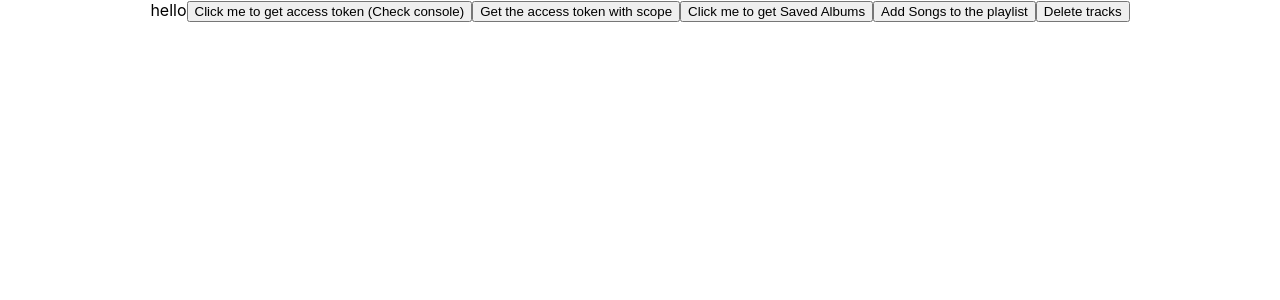
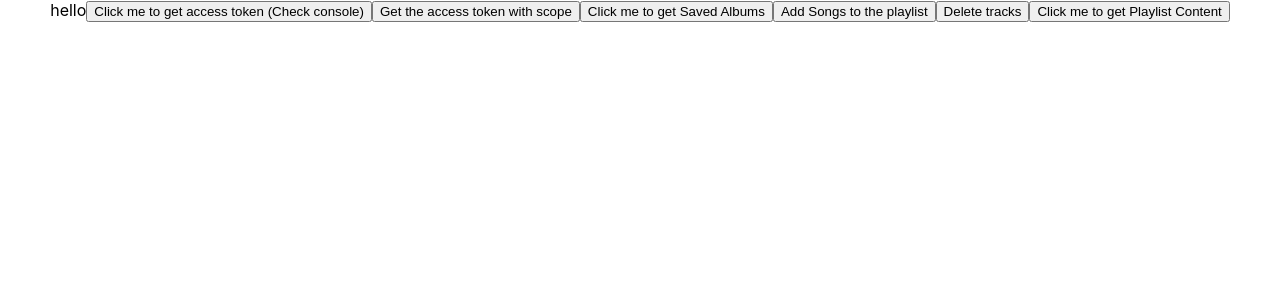
Before and after one commit to adityasoni2019/spotify, a React (Create React App) app: page / in a window 1280 px wide. Shown: the top 300 px of the page. Built offline with nearby package versions, Linux system fonts and the light colour scheme.

Commit message:
fetching songs from random playlist + failing at adding them in the backup account

```diff
--- a/src/App.js
+++ b/src/App.js
@@ -5,6 +5,7 @@ import GetLikedSongsComponent from './Components/GetLikedSongsComponent';
 import AuthorizationPage from './Components/AuthorizationPage';
 import AddSongs from './Components/AddSongs';
 import DeleteTracks from './Components/DeleteTracks';
+import GetPlaylist from './Components/GetPlaylist';
 
 function App() {
   return (
@@ -16,6 +17,7 @@ function App() {
       <GetLikedSongsComponent/>
       <AddSongs/>
       <DeleteTracks/>
+      <GetPlaylist/>
 
     </div>
   );
--- a/src/Components/DeleteTracks.js
+++ b/src/Components/DeleteTracks.js
@@ -5,7 +5,7 @@ function DeleteTracks() {
         // this will delete tracks.
 
         const url = 'https://api.spotify.com/v1/me/tracks?ids=7ouMYWpwJ422jRcDASZB7P%2C4VqPOruhp5EdPBeR92t6lQ%2C2takcwOaAZWiXQijPHIx7B';
-        const accessToken = 'BQDkVsUeGoNJUVxY_exNJEi5718CSlbw_IaynrtACK2qPXP_h1_ZesVzrtPpLOkJoJPbZzbqCjvc-fdBrdjdOcATG_6dtMfb4WLtYc9G6YzujdDZrBjo9Ti_VV1nfvoW16DgN6FLCy2IMgs-_eqTzNGkYPPUEjKhPf5PHqt5XLCk7h6gUiUx0etTxMLwbk6tHinVDX_YitwOHPPZSTm-5kwXk3aB89ws0OszRVN8';
+        const accessToken = 'BQDUXYR_SYo2X3ycNvfAY4LPdo3SicXidYWOn2CuEJ9CW-UP6mvp-uv9Qi54WyXEheb5Qj0VDeQrvqFsZLwCgYTUH4Rh0sHKWo_I09T8S0ibyV9n-HGNdUamodGc9CbX8z1JNgcE-_MHXZSQVyA_CY1xzUwXcp-6_q8d4glr0YhC5C7p3V0_SPtRtmVNKJFdDYtWh-3k77YR5UJVszno4261GYPuTNQrwXvUDeBANnEM8daESYTKc9XPcXxjVcgRHBlqCRKEVlUyjtbgPhMafDLCfTuYOPfApmT-JEaen-XtqFbn35GBnft3RbwEOFNw-Ijmyaptmunq';
         const data = { ids: ['7ouMYWpwJ422jRcDASZB7P,4VqPOruhp5EdPBeR92t6lQ,2takcwOaAZWiXQijPHIx7B'] };
 
         const headers = {
--- a/src/Components/GetLikedSongsComponent.js
+++ b/src/Components/GetLikedSongsComponent.js
@@ -14,7 +14,7 @@ function GetLikedSongsComponent() {
         fetch("https://api.spotify.com/v1/me/tracks?limit=50", {
             method: 'GET',
             headers: {
-                'Authorization': `Bearer ${'BQDkVsUeGoNJUVxY_exNJEi5718CSlbw_IaynrtACK2qPXP_h1_ZesVzrtPpLOkJoJPbZzbqCjvc-fdBrdjdOcATG_6dtMfb4WLtYc9G6YzujdDZrBjo9Ti_VV1nfvoW16DgN6FLCy2IMgs-_eqTzNGkYPPUEjKhPf5PHqt5XLCk7h6gUiUx0etTxMLwbk6tHinVDX_YitwOHPPZSTm-5kwXk3aB89ws0OszRVN8'}`,
+                'Authorization': `Bearer ${'BQBJX9_vnBMhbe1fqXdgO6Q3605E-W2x3mrYWgq_HSSeqXCBQcsYZC6U5t9rQ4VlMkeLiKwWWiW9fk2QJVINctsmNHfab53WFWvm5UzRagj84C0FqlC7PBy7eOnNyWoo4VOYtm9u5NMOeRDMpnU3q6M8efb20UkJU983sBQh3QBYZ_LNf-xFxwRwgzSaDh-MRFMo3x4PUkDXV9AKdBS8nxgYyQPeOObGjriKTetd8SyRCIPLGAL-aabL5D06UbieYDMGiAVjvCNyQXnRVoOiWZWbqzLKZ4-QVdNayuhH_UkabM2PJENkkuB9PGhstiNV1o24Pw1sD_sa'}`,
             },
 
         })
--- /dev/null
+++ b/src/Components/GetPlaylist.js
@@ -0,0 +1,60 @@
+import { useState, useEffect } from "react";
+
+function GetPlaylist() {
+    //
+    const [data, setData] = useState([]);
+    const [ids, setIds] = useState('');
+    const [items, setItems] = useState([]);
+
+
+    useEffect(() => {
+
+        if (data && data.tracks && data.tracks.items) {
+            // console.log("Playlist content", data.tracks.items);
+            // console.log("these are the items" , items);
+            const Ids = items.map(item => item.track.id);
+            console.log("These are the IDs", Ids);
+            // at this time, items has all the things in it
+            console.log("items: ", items);
+
+        }
+
+    }, [data]);
+
+    function fetchData() {
+        fetch('https://api.spotify.com/v1/playlists/2Cv9zXsf4S21y3D3Yv52IH?', {
+            method: 'GET',
+            headers: {
+                'Authorization': `Bearer ${'BQAH1gS4RCR7u3Gn0xwQFr4GKpKaxLKhNnzPtNzWIyRk1uuWDdro5PQqDhYRthcTg4xEyYtWrOvjN9OTdtIi9pYkT1V_I9NZPK6XEQAll118UpYlNZCxBV6XIASyLUsp'}`,
+            },
+        })
+            .then(response => {
+                if (!response.ok) {
+                    console.log("response status", response.status)
+                    throw new Error('Network response was not ok');
+                }
+                return response.json();
+            })
+            .then(data => {
+                setData(data);
+                setItems(data.tracks.items);
+                setIds(items);
+                console.log('Songs in the Kanye Best playlist:', items);
+            })
+            .catch(error => {
+                console.error('Error fetching playlist content', error);
+            });
+    }
+
+    return (
+        <>
+            <button onClick={fetchData}>Click me to get Playlist Content</button>
+        </>
+    )
+}
+
+export default GetPlaylist;
+
+// https://open.spotify.com/playlist/2Cv9zXsf4S21y3D3Yv52IH?si=72e58adc031c4f4d
+
+//
--- a/src/utils.js
+++ b/src/utils.js
@@ -2,4 +2,5 @@ export const clientID = "0c664075c9aa4d9a923efa983fa2516d";
 export const clientSecret = "971973d2c1ff462a897b56ba421a3730"
 export const redirectURI = "http://localhost:3000/";
 export const accessToken = "BQBG3RPOrmckhknyDYwt52ze54pb8U8SOiLJN2MNeWauvNx_zAR-7gqhc0CNvKcgcDSiocW5RsXKGKk7w-WBWu2HP08vxRkqKiN1ehnzu-MGSIo08M7-0RuOpX_oqbNV";
-export const scopes = 'user-library-read user-read-email user-read-private user-library-modify';
+export const scopes = 'user-read-private user-read-email user-library-read user-library-modify playlist-read-private playlist-modify-public playlist-modify-private playlist-read-collaborative user-follow-read user-follow-modify user-top-read user-read-recently-played ugc-image-upload user-read-playback-state user-modify-playback-state user-read-playback-position user-read-currently-playing'
+export const spotifyPlaylistURI = "1t5Q8PmpWP36v61kSnxIp5"; // https://open.spotify.com/playlist/1t5Q8PmpWP36v61kSnxIp5
```
Also changed, not shown: src/Components/AddSongs.js (+8 -30 lines), 1 other file (tests, documents, lock files or other folders).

## Problem
Reproduce every line from the listing above that holds the word "setData".

## Your solution
+    const [data, setData] = useState([]);
+                setData(data);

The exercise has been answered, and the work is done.